While Karthik, who was in the corporate world for 15 years, quit his full-time job, he continues to work part-time to sustain his work at Varnam. “The response has been so good that I decided to quit my job. But since this is the handmade segment, there's only so many you can make at a time. We started off on a very small scale and did customised orders in the beginning since it was a niche clientele. But now we're taking it very seriously and it has become more than just a hobby. People usually associate crafts with NGOs but if it's going to be sustainable, it needs to be a business model and my experience in marketing will help me there,” he says.
Karthik currently employs two clusters of artisans and is soon looking at adopting a third. “Since there's more demand now, I'm looking at increasing the number of artisans. We have about 20-30 people working with us but the challenge in this kind of set up is to make it profitable and employable for the artisans. A lot of them are leaving this traditional trade to find work in industries where they get better money for easy work. I want to sustain this craft and the only way to do it is to employ people in their own set up and give them designs that they can work on. While I make my own designs, I usually sit with the artisans and discuss the designs and there are invariably some changes, since lacquer has some restrictions. We work on colours, and that's why this is called Varnam,” he adds.

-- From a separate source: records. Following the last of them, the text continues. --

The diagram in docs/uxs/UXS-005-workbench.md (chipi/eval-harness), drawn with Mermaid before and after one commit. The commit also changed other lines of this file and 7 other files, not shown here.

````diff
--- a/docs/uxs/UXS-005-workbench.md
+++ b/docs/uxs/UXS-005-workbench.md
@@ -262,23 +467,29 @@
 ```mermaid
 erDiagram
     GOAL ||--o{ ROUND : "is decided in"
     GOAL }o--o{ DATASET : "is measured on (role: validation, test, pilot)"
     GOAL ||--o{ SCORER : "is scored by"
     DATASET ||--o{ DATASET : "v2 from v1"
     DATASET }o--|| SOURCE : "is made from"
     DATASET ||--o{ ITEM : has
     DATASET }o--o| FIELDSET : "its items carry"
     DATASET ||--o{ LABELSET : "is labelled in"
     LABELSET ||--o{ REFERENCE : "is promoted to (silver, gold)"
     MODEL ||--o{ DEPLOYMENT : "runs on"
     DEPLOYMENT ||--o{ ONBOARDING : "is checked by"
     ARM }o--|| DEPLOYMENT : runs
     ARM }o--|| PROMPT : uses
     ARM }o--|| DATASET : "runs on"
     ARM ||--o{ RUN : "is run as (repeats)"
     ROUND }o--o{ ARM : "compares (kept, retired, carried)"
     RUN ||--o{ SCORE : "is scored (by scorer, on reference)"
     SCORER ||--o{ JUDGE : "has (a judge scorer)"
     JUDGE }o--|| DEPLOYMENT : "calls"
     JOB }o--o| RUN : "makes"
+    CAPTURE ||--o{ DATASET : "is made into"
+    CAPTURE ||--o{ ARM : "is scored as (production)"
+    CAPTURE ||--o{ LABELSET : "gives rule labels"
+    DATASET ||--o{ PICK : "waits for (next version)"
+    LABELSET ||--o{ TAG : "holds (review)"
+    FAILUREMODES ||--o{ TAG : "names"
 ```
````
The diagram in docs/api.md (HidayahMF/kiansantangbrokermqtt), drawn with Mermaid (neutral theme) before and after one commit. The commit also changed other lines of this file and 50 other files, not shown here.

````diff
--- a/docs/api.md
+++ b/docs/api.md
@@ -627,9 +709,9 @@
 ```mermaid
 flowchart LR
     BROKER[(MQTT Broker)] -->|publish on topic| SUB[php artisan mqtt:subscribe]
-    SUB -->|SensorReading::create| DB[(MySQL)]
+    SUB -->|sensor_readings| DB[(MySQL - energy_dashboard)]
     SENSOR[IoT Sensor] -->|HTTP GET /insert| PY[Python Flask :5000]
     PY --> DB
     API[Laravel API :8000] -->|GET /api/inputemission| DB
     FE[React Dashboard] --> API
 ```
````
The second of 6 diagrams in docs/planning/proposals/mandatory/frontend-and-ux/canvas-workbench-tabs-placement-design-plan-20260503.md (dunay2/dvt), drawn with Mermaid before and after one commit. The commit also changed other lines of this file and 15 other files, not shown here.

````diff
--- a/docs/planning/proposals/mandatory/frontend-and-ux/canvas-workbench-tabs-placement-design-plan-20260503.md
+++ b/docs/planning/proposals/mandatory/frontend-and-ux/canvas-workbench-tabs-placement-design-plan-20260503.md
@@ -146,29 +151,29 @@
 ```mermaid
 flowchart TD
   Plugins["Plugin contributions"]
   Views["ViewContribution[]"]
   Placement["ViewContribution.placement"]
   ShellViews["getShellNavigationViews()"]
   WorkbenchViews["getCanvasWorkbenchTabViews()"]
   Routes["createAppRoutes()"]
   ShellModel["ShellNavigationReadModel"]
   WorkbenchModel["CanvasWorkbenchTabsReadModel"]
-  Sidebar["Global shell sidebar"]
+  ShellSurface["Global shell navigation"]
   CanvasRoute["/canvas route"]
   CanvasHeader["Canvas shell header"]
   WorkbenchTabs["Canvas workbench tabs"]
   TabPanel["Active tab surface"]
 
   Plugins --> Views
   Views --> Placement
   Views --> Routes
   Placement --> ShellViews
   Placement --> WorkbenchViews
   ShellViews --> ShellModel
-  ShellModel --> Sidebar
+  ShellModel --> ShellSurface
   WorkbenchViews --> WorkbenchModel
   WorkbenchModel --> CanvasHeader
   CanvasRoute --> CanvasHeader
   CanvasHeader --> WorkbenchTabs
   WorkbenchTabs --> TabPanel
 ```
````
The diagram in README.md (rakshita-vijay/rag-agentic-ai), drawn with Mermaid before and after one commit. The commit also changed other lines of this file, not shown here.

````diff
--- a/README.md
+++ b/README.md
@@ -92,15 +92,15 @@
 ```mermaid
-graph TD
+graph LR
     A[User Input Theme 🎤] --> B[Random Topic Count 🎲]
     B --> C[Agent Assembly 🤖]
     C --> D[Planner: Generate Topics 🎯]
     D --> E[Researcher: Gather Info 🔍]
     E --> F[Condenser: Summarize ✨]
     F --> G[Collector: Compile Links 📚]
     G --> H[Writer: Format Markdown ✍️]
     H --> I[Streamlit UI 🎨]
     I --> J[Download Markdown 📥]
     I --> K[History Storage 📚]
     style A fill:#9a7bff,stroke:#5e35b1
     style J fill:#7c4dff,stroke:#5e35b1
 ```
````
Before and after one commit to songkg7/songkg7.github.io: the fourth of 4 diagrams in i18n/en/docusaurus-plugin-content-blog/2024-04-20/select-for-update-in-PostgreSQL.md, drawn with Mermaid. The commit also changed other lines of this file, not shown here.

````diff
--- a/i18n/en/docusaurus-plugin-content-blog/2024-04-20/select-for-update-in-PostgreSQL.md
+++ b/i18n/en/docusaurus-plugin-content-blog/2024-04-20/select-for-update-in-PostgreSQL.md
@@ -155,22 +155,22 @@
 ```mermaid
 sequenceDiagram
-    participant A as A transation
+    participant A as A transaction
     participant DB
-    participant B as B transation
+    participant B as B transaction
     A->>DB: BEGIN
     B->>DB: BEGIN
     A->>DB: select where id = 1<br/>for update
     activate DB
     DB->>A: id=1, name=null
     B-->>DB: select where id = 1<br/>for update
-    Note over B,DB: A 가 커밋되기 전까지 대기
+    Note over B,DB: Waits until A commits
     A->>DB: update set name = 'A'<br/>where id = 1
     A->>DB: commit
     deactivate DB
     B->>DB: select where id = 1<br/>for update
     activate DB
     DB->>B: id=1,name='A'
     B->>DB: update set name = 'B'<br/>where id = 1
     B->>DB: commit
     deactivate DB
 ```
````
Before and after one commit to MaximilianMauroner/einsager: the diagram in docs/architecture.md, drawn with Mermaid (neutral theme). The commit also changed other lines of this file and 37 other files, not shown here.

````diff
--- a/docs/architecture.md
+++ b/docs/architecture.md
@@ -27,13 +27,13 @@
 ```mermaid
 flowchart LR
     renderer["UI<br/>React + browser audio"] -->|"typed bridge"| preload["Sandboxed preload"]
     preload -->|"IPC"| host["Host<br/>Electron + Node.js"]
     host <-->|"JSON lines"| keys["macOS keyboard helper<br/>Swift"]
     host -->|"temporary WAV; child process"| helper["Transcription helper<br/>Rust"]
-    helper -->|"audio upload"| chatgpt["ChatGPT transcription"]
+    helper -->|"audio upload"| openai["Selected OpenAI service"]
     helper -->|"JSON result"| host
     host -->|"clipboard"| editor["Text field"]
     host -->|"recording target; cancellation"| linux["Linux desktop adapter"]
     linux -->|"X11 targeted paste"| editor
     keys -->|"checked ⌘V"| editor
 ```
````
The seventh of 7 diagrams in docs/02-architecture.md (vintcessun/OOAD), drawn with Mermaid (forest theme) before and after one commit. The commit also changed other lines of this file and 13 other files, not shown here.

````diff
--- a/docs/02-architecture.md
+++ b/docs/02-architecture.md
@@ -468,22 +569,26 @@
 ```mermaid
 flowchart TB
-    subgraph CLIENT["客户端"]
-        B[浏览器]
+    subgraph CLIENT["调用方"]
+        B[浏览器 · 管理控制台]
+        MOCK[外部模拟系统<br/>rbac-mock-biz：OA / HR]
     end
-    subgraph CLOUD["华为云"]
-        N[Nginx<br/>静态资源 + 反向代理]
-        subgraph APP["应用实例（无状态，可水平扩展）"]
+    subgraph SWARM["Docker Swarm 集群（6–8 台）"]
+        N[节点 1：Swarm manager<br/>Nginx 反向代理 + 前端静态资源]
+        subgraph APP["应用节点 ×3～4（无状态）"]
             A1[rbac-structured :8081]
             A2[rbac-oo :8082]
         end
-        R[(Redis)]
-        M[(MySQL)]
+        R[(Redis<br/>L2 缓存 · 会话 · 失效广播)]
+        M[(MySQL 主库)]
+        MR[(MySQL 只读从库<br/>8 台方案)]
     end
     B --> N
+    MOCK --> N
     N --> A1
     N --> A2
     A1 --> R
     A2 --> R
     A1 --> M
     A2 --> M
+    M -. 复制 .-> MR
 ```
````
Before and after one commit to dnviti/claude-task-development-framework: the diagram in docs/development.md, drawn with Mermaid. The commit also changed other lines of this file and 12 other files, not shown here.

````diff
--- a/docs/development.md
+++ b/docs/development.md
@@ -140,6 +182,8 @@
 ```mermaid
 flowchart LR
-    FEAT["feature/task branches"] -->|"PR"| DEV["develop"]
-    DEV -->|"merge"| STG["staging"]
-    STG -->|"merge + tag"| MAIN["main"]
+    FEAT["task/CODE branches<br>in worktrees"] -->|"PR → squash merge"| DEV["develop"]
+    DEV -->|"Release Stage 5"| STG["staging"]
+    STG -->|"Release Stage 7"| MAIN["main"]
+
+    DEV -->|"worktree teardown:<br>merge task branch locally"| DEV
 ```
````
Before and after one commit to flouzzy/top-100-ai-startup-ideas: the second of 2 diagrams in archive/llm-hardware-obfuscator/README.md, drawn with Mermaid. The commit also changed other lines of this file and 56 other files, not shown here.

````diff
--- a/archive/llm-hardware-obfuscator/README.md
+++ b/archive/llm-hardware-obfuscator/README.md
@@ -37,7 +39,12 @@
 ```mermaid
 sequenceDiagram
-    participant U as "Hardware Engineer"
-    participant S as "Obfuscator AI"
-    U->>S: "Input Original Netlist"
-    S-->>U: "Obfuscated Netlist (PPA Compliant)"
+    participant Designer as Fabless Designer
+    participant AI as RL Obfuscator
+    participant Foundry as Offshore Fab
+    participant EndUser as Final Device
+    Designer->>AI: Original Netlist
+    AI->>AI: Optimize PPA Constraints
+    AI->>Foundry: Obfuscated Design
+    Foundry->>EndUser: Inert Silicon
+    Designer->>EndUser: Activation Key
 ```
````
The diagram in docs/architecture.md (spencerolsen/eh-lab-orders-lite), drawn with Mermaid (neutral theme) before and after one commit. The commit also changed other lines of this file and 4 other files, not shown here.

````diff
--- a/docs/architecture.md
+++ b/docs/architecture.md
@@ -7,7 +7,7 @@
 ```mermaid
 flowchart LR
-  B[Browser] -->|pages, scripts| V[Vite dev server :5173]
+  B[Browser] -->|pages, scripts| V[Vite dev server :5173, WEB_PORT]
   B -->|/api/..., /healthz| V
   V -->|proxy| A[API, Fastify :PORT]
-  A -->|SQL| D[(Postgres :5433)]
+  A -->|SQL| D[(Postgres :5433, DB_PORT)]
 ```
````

For more details, visit Varnam at https://www.facebook.com/VARNAMS